Bryan McCabe and Michael Sauer were the defensemen caught in space on that goal, 13 minutes into the second, and the Sabres grabbed a 2-0 lead as Lundqvist fumed.
"The way we kill penalties, we don't want to get tied up with a guy in front, but we need to get a stick on him," said Dan Girardi, who was on when Thomas Vanek parked in front of Lundqvist and screened Myers' point shot at 17:15 of the first. "It seemed like they always had a couple extra guys in front."
McCabe was not caught unaware 45 seconds later on a Rangers power play. He had been banging his stick on the ice, calling for the puck often through the first two periods and firing away from the point, as he was brought to New York to do; on this play, he drew a Sabres penalty-killer to him, fed off to Erik Christensen on the side boards and Christensen snapped off a shot that beat Miller to the short side to cut the deficit in half. It was McCabe's first point as a Ranger.
McCabe finished with six shots on goal, and five others blocked.
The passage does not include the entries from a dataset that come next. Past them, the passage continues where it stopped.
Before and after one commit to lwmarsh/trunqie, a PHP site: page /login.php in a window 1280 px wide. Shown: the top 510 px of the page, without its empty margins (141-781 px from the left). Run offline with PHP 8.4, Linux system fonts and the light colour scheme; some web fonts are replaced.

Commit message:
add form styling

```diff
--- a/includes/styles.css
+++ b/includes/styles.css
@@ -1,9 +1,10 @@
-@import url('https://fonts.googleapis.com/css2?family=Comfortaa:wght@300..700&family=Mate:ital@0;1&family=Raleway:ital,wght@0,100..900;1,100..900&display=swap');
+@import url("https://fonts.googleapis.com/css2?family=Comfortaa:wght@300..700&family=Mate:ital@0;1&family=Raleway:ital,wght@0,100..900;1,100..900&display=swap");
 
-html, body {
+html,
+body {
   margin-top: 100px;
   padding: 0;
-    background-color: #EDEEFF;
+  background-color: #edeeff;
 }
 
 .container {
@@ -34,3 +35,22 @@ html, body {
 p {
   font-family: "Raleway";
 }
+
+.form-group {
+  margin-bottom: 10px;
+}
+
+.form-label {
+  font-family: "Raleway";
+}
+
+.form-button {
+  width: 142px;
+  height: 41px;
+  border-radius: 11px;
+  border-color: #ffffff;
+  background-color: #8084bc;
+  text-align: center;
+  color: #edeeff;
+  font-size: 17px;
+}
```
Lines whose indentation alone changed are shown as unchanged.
The Rangers threw 26 shots on Miller over the final 40 minutes, and as they did Sunday, finished the game with a flurry, including Zuccarello's golden chance in front that Miller poked away.
"We're a pretty good team when we have the lead," Lundqvist said. "Unfortunately, we don't have it that often, and teams down the stretch are going to be tight defensively with the lead."